- One of the smallest countries in Africa geographically, roughly the size of Maryland.
- Areas of wildlife protection include four national parks, maintained by the Rwanda. Development Board
- Varied terrain, including volcanic mountains as high as 14,000 feet (Mt. Karisimbi), as well as deep valleys, grassland, rivers and lakes.
Our Gorilla Conservation Work in Rwanda
The mountain gorilla population is critically small, with only about 1,000 individuals remaining, making them one of the most-endangered animals on earth. They live in a small forest that is surrounded by human development, among the highest density in Africa.
Our trackers, researchers and anti-poaching teams are in the forest every day to protect, monitor and study the gorillas, as well as other biodiversity in the forest.
Click here to read more about the Fossey Fund’s gorilla protection work.
Our Community Programs in Rwanda
Our community programs include initiatives on food and water security, livelihoods and education. They help lessen human reliance on the forest as a source of food or income, and help local communities thrive. Our programs reach some 30,000 people each year.
- Continue work with the Rwandan government and other partners to protect the mountain gorillas and their forest.
- Provide training for the next generation of local scientists and conservationists in the area.
- Help educate local communities about gorillas, conservation and their roles in protecting natural resources.
- Help communities thrive through education and livelihood efforts.
- Continue to conduct cutting-edge science aimed at developing effective conservation strategies.
- Mountain gorillas live in a small protected forest, surrounded by human communities. There is still pressure on the forest for some resources, such as water, wood and food.
- The mountain gorilla population is critically small.
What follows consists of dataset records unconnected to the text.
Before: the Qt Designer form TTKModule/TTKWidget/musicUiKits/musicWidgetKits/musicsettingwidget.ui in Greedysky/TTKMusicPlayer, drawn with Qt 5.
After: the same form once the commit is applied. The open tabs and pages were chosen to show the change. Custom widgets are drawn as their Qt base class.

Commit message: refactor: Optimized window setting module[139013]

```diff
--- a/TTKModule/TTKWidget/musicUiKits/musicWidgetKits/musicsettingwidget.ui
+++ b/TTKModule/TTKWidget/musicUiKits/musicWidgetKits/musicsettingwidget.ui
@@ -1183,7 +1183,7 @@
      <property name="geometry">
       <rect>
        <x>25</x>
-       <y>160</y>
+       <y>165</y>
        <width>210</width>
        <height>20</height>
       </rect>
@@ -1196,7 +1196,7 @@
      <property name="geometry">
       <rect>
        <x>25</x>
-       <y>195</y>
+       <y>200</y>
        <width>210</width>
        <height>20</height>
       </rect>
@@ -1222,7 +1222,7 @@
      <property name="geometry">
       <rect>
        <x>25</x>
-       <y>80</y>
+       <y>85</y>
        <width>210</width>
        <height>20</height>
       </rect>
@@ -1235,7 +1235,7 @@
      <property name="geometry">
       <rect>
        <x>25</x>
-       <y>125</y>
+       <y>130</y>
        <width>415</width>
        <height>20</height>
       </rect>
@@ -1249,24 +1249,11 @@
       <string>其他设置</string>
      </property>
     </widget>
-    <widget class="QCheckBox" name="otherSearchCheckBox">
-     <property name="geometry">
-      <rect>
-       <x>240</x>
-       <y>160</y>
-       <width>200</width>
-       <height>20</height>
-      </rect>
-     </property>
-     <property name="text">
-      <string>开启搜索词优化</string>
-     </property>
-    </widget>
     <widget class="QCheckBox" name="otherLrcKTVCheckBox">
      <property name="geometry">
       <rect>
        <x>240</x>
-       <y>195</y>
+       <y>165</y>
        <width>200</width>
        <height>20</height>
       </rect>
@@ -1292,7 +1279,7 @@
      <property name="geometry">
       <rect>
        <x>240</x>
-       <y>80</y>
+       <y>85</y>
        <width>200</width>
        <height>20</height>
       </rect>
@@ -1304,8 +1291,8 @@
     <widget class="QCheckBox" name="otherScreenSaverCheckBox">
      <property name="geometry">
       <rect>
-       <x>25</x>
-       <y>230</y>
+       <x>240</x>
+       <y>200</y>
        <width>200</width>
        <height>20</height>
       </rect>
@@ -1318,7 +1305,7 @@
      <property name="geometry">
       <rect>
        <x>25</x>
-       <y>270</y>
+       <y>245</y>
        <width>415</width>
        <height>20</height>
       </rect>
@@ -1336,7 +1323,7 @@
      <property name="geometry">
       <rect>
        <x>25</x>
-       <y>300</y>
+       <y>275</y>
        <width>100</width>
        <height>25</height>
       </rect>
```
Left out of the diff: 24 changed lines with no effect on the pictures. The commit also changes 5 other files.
With only about 1,000 individuals remaining, they are one of the most-endangered animals on earth.
- The mountain gorilla habitat is subject to pressures from global climate change, which may change the availability of the plants they eat and the areas they use.